So far online I have very consciously tried to be as impartial as I could regarding the different theosophical organizations. I’ve given impartial information about the differences between the various groups, I link to the major players. In fact, they each have their own link page on my main site.
However, it’s no secret that I’m a member of the Theosophical Society Adyar. Opinionated as I am, there are reasons for that.
The main issue is with the answer to the question: how should theosophy be organized?
To me the TS needs to be a place where people interested in religion and spirituality can gather as equals to learn about them, study them, and find their common ground. Searchers, seekers for truth, philosophers, scientists – they should all be welcome. The search for truth has no fixed limits and the search for Ultimate truth doesn’t either.
This implies a democratic organization, and that is what the Theosophical Society Adyar tries to be. Sure there are controversies every once in a while, but that’s a sign of life.
Another fact that’s easy to miss online: the Theosophical Society Adyar is actually the largest theosophical organization worldwide. Like the ULT (United Lodge of Theosophists) its life blood is the local groups, we call them ‘lodges’. They can be a lot of fun. Enthusiastic members can really make them a place for enquirers (and I do include the members in that word) to come together and learn, share and teach each other.
Other theosophical groups generally don’t have a democracy at all (Theosophical Society Pasadena for instance) or no clear organization that gathers members together (ULT). The TS Adyar is a middle ground between those extremes.

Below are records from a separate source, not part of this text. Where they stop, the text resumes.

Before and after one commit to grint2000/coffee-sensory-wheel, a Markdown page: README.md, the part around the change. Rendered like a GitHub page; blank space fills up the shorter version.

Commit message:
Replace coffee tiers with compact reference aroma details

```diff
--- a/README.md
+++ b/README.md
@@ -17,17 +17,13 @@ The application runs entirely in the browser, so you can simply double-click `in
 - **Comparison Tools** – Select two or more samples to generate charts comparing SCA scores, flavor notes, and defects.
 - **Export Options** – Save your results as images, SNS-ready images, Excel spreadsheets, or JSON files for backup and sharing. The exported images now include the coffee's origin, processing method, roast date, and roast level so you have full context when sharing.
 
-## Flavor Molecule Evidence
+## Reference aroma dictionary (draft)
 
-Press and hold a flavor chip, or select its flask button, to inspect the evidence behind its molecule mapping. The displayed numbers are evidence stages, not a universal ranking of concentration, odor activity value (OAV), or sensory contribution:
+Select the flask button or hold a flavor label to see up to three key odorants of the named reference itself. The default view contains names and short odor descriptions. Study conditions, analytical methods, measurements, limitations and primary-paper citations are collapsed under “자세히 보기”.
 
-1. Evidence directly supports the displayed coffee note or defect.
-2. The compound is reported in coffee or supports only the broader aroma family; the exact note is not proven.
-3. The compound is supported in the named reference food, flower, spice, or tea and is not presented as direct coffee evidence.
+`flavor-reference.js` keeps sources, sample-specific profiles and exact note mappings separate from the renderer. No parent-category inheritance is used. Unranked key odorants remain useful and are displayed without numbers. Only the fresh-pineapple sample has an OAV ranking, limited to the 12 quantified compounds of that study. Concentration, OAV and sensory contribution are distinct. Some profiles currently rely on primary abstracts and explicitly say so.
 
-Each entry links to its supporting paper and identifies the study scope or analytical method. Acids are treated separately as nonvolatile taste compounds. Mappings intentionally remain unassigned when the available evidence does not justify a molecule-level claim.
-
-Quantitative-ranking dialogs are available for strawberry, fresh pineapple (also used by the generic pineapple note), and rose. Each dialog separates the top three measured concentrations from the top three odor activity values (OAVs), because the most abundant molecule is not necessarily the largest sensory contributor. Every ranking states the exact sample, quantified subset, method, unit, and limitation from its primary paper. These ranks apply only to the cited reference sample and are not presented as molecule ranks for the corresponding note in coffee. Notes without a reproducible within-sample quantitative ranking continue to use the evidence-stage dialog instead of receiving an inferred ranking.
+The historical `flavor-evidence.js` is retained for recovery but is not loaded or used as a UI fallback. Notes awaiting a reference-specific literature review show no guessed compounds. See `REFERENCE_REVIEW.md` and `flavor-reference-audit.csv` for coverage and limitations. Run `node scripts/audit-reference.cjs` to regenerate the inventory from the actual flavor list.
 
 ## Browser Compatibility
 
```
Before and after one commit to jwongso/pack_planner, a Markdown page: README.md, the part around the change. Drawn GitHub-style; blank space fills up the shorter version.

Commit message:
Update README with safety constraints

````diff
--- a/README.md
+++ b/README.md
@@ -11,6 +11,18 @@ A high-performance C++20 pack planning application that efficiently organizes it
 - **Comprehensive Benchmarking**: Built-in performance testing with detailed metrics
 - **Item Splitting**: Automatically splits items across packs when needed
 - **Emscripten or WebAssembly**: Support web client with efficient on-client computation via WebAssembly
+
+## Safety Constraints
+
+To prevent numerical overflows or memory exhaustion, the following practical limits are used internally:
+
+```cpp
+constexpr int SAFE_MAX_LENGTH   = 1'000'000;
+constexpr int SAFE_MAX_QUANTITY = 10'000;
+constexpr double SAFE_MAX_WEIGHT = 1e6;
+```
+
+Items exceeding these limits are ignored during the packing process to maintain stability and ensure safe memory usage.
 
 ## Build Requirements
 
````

Don’t get me wrong: I’m very happy the theosophical movement includes independents like David and Nancy Reigle. But ultimately I think working together is the only way for the eternal wisdom to stay alive. By which I don’t mean to imply that the Theosophical Movement is the only expression of that wisdom. Just that it seems to me the Theosophical Society (Adyar) still has a part to play in keeping that wisdom alive and accessible.